The issue with emotional damages is that they aren’t as apparent as physical ones. For many, the symptoms don’t come on immediately; they often aren’t even linked to the actual event. Things like anxiety, depression and post-traumatic stress are all emotional injuries that can result from an accident where no one appeared to be “hurt.”


In many states, you are not allowed to sue for emotional damage resulting from a car accident. Emotional damages can only be sought under special circumstances, and typically are very difficult to recover. There are times, however, when a person is so severely, emotionally damaged from a car accident that they are afraid to drive. That can become a huge disability and limit someone’s future. Emotional scars can have a bigger impact on daily life than physical injuries.


If there is proof of extenuating circumstances, there are occasions when you can recover for emotional damages from a car accident. One such instance is the “intentional infliction of emotional distress.” To sue for intentional infliction of emotional distress, you would have to prove that there was intent in the car accident.
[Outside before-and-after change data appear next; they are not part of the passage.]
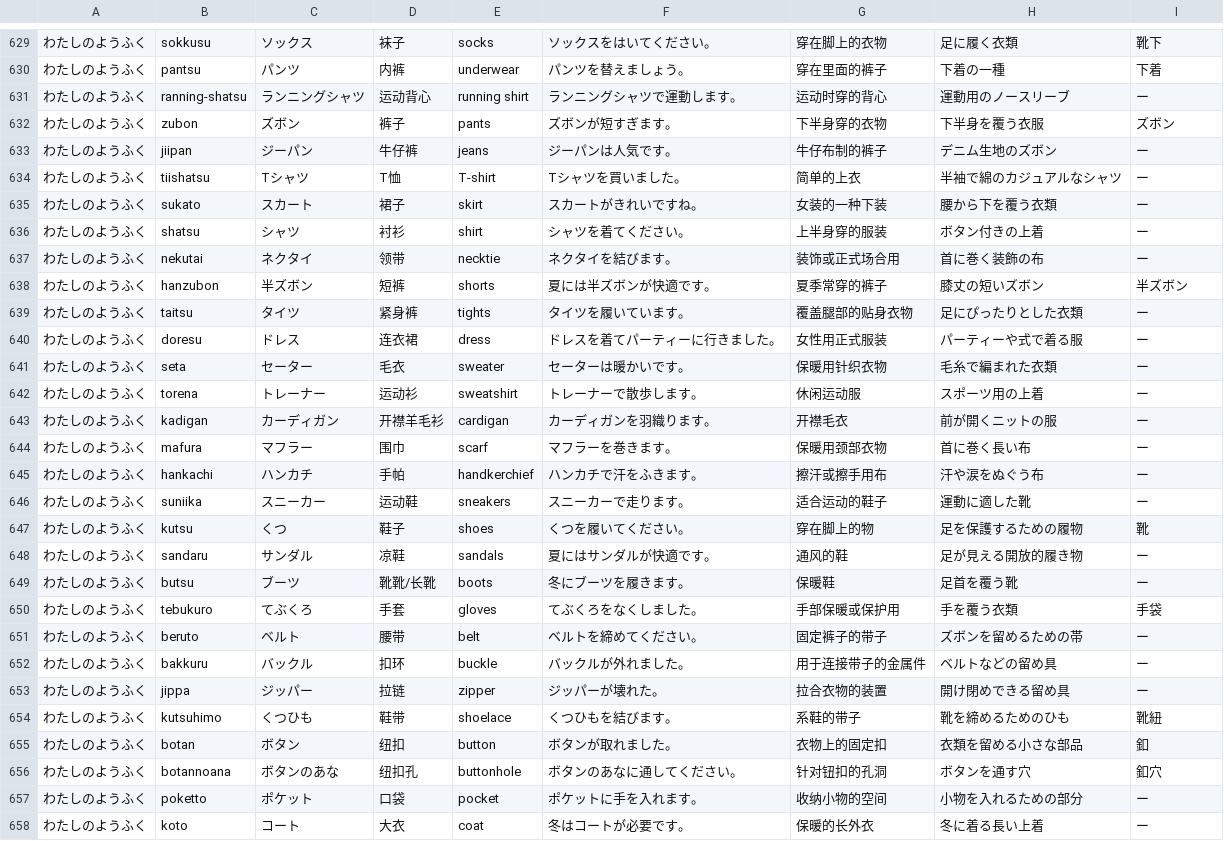
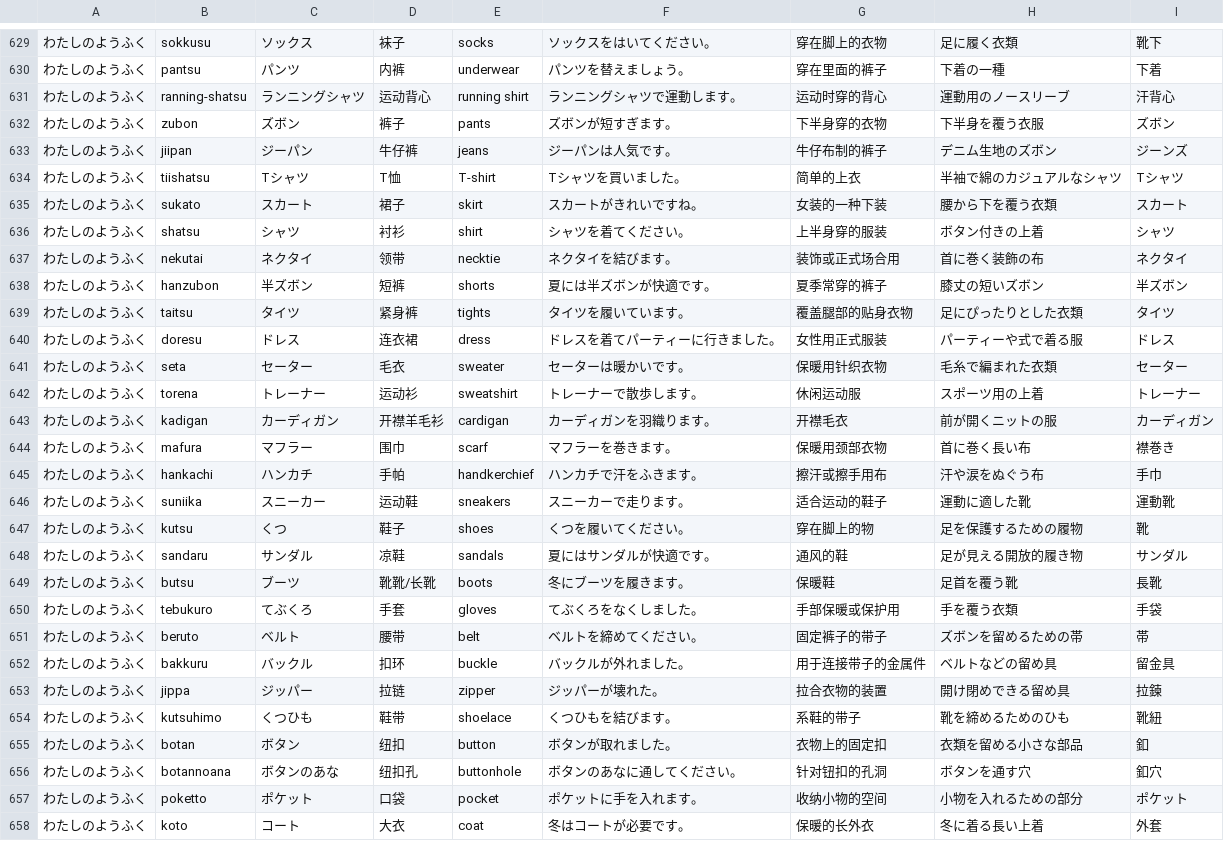
Before and after one commit to kok-s0s/japan, a CSV file: database/words/scene.csv, drawn as a sheet; only a part is shown, gaps mark what is left out; the diff covers the shown part only; the diff names each change by its address in the sheet, - before the commit and + after, or states it on an @@ line.

```diff
--- a/database/words/scene.csv
+++ b/database/words/scene.csv
-I631: ー
+I631: 汗背心
-I633: ー
+I633: ジーンズ
-I634: ー
+I634: Tシャツ
-I635: ー
+I635: スカート
-I636: ー
+I636: シャツ
-I637: ー
+I637: ネクタイ
-I639: ー
+I639: タイツ
-I640: ー
+I640: ドレス
-I641: ー
+I641: セーター
-I642: ー
+I642: トレーナー
-I643: ー
+I643: カーディガン
-I644: ー
+I644: 襟巻き
-I645: ー
+I645: 手巾
-I646: ー
+I646: 運動靴
-I648: ー
+I648: サンダル
-I649: ー
+I649: 長靴
-I651: ー
+I651: 帯
-I652: ー
+I652: 留金具
-I653: ー
+I653: 拉鍊
-I657: ー
+I657: ポケット
-I658: ー
+I658: 外套
```
Also changed, not shown: 1 added row, 1 removed row and 61 edited cells elsewhere in this file, 10 other files.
Things that could lead to intent are situations like “road rage.” If an accident was caused because someone was intentionally driving erratically or negligently, then you may be able to recover.


For insurance purposes, however, intentional acts aren’t covered, so if someone sues for emotional distress related to an intentional act in a car accident, they would have to sue the tortfeasor directly and hold them personally liable.


Suing for the intentional infliction of emotional distress in a car accident is often referred to as “tort of outrage.” It allows for anyone to recover damages for severe emotional distress that affects their quality of life. If they can prove that the accident was an intentional infliction because the other driver was driving either outrageously or dangerously, they might be able to receive compensation. You would have to prove the following to win a personal injury suit for emotional distress in a car accident:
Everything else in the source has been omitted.